──────── Recorded information ────────

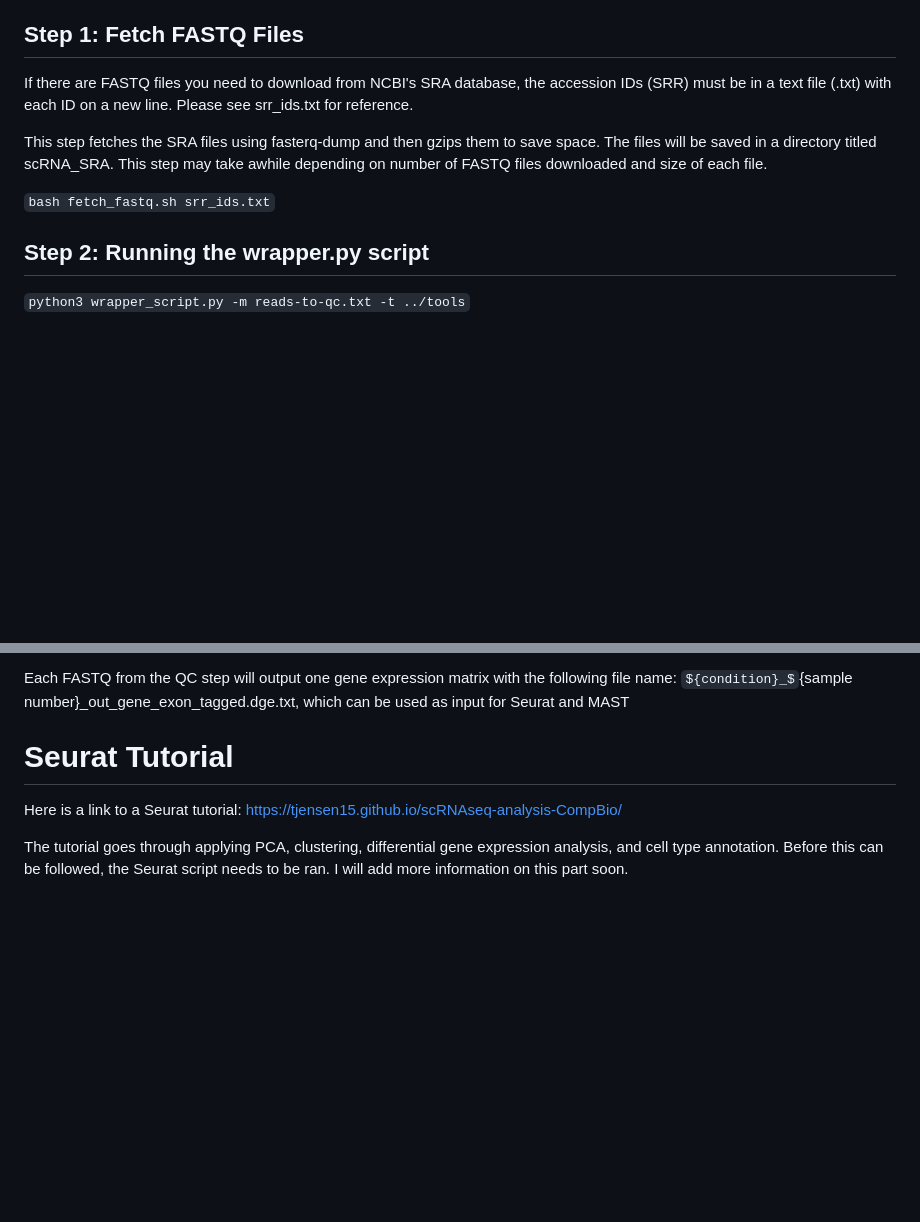
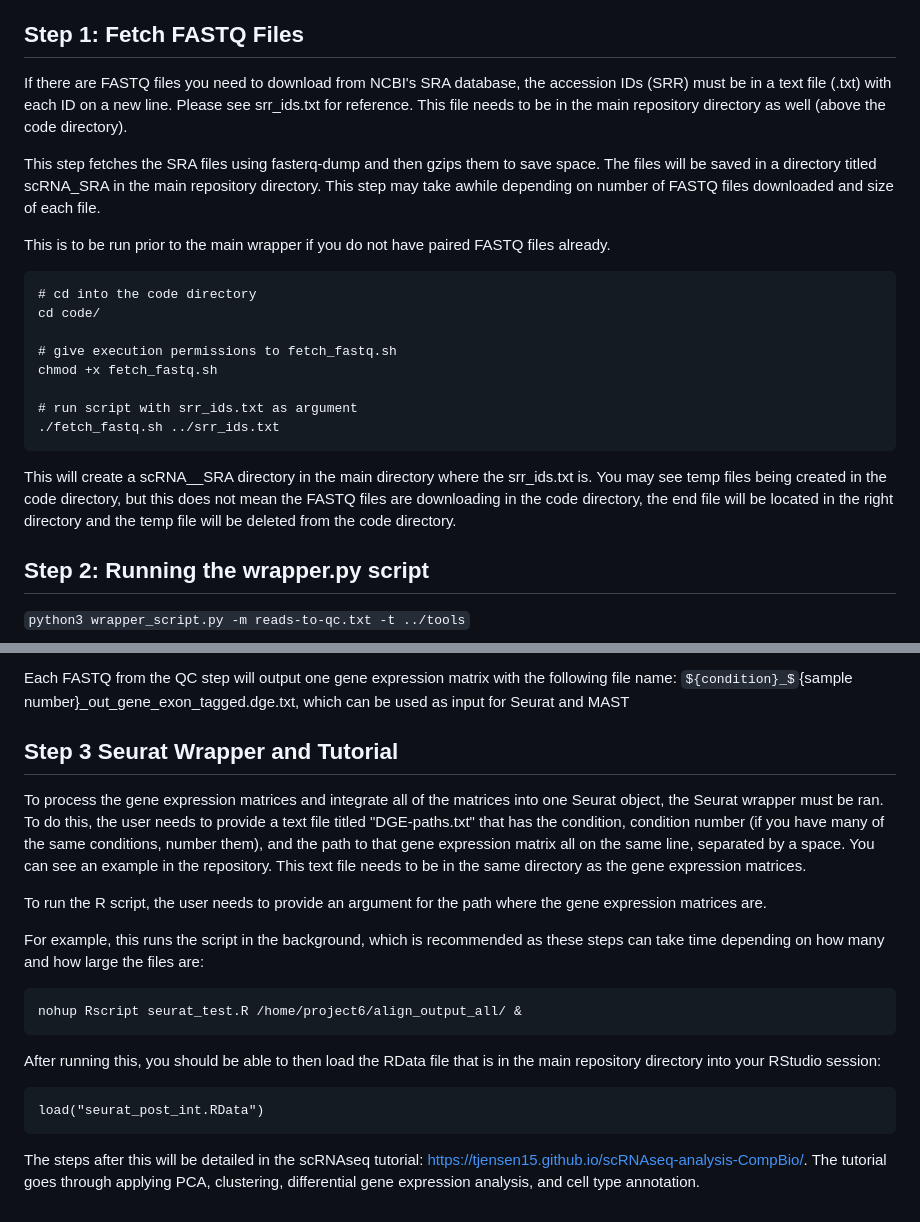
Before and after one commit to MattFischer01/scRNAseq-analysis-CompBio, a Markdown page: README.md, 2 parts joined by grey strips. Rendered like a GitHub page; some formulas as TeX source; blank space fills up the shorter version.

Commit message:
updated readme with fetch fastq and seurat steps

````diff
--- a/README.md
+++ b/README.md
@@ -60,11 +60,23 @@ The -m parameter allows you to specify the path to the sample data containing pa
 
 ## Step 1: Fetch FASTQ Files
 
-If there are FASTQ files you need to download from NCBI's SRA database, the accession IDs (SRR) must be in a text file (.txt) with each ID on a new line. Please see srr_ids.txt for reference.
+If there are FASTQ files you need to download from NCBI's SRA database, the accession IDs (SRR) must be in a text file (.txt) with each ID on a new line. Please see srr_ids.txt for reference. This file needs to be in the main repository directory as well (above the code directory).
 
-This step fetches the SRA files using fasterq-dump and then gzips them to save space. The files will be saved in a directory titled scRNA_SRA. This step may take awhile depending on number of FASTQ files downloaded and size of each file.
+This step fetches the SRA files using fasterq-dump and then gzips them to save space. The files will be saved in a directory titled scRNA_SRA in the main repository directory. This step may take awhile depending on number of FASTQ files downloaded and size of each file.
 
-`bash fetch_fastq.sh srr_ids.txt`
+This is to be run prior to the main wrapper if you do not have paired FASTQ files already.
+
+```
+# cd into the code directory
+cd code/
+
+# give execution permissions to fetch_fastq.sh
+chmod +x fetch_fastq.sh
+
+# run script with srr_ids.txt as argument
+./fetch_fastq.sh ../srr_ids.txt
+```
+This will create a scRNA__SRA directory in the main directory where the srr_ids.txt is. You may see temp files being created in the code directory, but this does not mean the FASTQ files are downloading in the code directory, the end file will be located in the right directory and the temp file will be deleted from the code directory.
 
 ## Step 2: Running the wrapper.py script
 
@@ -147,8 +159,20 @@ The code will create an output directory with the name you specify. In our wrapp
 Each FASTQ from the QC step will output one gene expression matrix with the following file name: ${condition}_${sample number}_out_gene_exon_tagged.dge.txt, which can be used as input for Seurat and MAST
 
 
-# Seurat Tutorial
+## Step 3 Seurat Wrapper and Tutorial
 
-Here is a link to a Seurat tutorial: https://tjensen15.github.io/scRNAseq-analysis-CompBio/
+To process the gene expression matrices and integrate all of the matrices into one Seurat object, the Seurat wrapper must be ran. To do this, the user needs to provide a text file titled "DGE-paths.txt" that has the condition, condition number (if you have many of the same conditions, number them), and the path to that gene expression matrix all on the same line, separated by a space. You can see an example in the repository. This text file needs to be in the same directory as the gene expression matrices.
 
-The tutorial goes through applying PCA, clustering, differential gene expression analysis, and cell type annotation. Before this can be followed, the Seurat script needs to be ran. I will add more information on this part soon.
+To run the R script, the user needs to provide an argument for the path where the gene expression matrices are.
+
+For example, this runs the script in the background, which is recommended as these steps can take time depending on how many and how large the files are:
+```
+nohup Rscript seurat_test.R /home/project6/align_output_all/ &
+```
+
+After running this, you should be able to then load the RData file that is in the main repository directory into your RStudio session:
+```
+load("seurat_post_int.RData")
+```
+
+The steps after this will be detailed in the scRNAseq tutorial: https://tjensen15.github.io/scRNAseq-analysis-CompBio/. The tutorial goes through applying PCA, clustering, differential gene expression analysis, and cell type annotation.
````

────────

Gather each line from the entries above that includes the word "RData".

+After running this, you should be able to then load the RData file that is in the main repository directory into your RStudio session:
+load("seurat_post_int.RData")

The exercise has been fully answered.